*EXERCISE*
Please go through the records below and return every line holding the word "CAPIControllers".

BEGIN EXCERPTED DATA

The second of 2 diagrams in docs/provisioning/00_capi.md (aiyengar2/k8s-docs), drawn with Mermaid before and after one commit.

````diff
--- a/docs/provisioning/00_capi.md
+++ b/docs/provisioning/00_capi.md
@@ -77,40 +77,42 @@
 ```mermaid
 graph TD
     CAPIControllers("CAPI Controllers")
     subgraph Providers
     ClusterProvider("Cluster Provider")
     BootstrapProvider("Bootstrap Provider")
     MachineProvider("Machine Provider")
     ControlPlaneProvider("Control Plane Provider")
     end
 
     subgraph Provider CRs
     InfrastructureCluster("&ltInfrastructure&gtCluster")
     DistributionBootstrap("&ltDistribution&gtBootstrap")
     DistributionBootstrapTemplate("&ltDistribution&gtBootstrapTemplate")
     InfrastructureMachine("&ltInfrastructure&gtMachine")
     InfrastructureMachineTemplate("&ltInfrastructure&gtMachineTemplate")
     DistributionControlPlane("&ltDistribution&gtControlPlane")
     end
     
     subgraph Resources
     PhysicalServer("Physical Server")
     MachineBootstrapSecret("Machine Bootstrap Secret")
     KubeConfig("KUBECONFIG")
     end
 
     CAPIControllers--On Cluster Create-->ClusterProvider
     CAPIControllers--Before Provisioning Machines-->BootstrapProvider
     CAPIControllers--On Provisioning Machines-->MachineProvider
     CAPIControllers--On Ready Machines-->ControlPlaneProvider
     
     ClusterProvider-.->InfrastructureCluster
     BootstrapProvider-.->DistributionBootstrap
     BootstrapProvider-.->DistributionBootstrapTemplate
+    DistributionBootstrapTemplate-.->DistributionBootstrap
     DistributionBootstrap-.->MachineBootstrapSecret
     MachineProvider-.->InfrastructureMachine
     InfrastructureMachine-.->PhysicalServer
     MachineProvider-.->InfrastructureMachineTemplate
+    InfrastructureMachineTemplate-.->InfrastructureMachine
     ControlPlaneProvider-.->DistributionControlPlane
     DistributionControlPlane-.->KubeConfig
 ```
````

END EXCERPTED DATA

*SOLUTION TO THE PROBLEM*
     CAPIControllers("CAPI Controllers")
     CAPIControllers--On Cluster Create-->ClusterProvider
     CAPIControllers--Before Provisioning Machines-->BootstrapProvider
     CAPIControllers--On Provisioning Machines-->MachineProvider
     CAPIControllers--On Ready Machines-->ControlPlaneProvider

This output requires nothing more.